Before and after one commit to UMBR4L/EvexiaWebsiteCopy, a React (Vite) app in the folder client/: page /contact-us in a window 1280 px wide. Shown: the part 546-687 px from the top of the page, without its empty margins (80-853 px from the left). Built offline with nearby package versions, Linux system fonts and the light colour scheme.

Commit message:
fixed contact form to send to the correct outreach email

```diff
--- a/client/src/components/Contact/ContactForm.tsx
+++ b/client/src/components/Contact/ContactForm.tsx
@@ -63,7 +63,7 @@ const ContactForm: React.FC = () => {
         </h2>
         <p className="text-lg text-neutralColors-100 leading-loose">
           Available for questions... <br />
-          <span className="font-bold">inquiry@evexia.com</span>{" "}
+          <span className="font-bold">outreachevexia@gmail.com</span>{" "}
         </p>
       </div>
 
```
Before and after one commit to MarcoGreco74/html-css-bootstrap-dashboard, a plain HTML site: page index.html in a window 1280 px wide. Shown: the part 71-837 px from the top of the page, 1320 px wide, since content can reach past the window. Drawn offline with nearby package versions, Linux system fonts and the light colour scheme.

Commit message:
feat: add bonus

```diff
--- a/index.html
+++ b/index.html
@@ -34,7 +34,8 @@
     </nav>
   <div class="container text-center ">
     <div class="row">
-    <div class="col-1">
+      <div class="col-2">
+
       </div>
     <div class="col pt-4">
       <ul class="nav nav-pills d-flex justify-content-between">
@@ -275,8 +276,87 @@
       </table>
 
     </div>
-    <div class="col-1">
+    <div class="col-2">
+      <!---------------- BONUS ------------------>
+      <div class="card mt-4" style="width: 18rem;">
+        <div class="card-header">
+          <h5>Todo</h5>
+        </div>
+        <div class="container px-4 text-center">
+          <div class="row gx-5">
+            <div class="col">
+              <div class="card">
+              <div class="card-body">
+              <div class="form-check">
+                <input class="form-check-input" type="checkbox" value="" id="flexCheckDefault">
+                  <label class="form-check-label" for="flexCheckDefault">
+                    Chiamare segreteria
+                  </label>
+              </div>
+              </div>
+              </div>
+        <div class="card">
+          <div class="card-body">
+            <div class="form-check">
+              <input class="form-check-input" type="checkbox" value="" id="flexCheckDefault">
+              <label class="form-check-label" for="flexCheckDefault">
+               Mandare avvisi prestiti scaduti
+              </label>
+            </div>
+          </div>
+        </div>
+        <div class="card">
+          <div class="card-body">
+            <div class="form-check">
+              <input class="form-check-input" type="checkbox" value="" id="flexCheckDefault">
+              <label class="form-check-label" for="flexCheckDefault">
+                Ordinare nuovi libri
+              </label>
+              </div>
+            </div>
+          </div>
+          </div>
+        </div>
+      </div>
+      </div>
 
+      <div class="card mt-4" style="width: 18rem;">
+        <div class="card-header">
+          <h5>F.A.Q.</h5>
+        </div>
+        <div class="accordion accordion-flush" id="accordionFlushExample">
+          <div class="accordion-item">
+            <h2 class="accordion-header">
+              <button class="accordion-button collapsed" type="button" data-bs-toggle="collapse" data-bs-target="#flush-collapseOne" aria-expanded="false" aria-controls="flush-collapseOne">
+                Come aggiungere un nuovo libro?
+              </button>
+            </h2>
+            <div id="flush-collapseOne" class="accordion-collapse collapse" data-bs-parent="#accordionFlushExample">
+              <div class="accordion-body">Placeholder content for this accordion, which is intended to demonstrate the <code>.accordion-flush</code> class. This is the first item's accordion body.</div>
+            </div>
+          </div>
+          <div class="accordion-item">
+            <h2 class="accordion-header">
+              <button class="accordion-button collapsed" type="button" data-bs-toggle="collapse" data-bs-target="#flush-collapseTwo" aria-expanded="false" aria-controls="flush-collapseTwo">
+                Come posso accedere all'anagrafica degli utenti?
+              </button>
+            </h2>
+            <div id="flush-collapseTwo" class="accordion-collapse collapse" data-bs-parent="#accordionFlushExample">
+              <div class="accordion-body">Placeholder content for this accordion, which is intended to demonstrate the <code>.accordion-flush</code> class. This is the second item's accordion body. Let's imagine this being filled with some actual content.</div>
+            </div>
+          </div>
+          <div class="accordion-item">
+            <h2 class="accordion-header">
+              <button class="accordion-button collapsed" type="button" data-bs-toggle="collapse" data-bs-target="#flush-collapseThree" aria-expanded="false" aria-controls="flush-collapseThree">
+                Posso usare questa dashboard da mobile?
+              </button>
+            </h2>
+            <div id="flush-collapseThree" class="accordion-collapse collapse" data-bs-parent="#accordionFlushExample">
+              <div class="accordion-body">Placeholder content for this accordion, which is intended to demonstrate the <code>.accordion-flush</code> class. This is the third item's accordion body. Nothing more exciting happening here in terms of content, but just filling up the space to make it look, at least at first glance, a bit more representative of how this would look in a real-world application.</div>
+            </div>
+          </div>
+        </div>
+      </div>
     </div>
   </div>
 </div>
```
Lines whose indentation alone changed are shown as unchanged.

◆ ◆ ◆ ◆ ◆

__DESCRIPTION OF THE TASK__
Above are the records; copy every line in them that holds the word "text".

__ANSWER SECTION__
         <p className="text-lg text-neutralColors-100 leading-loose">
   <div class="container text-center ">
+        <div class="container px-4 text-center">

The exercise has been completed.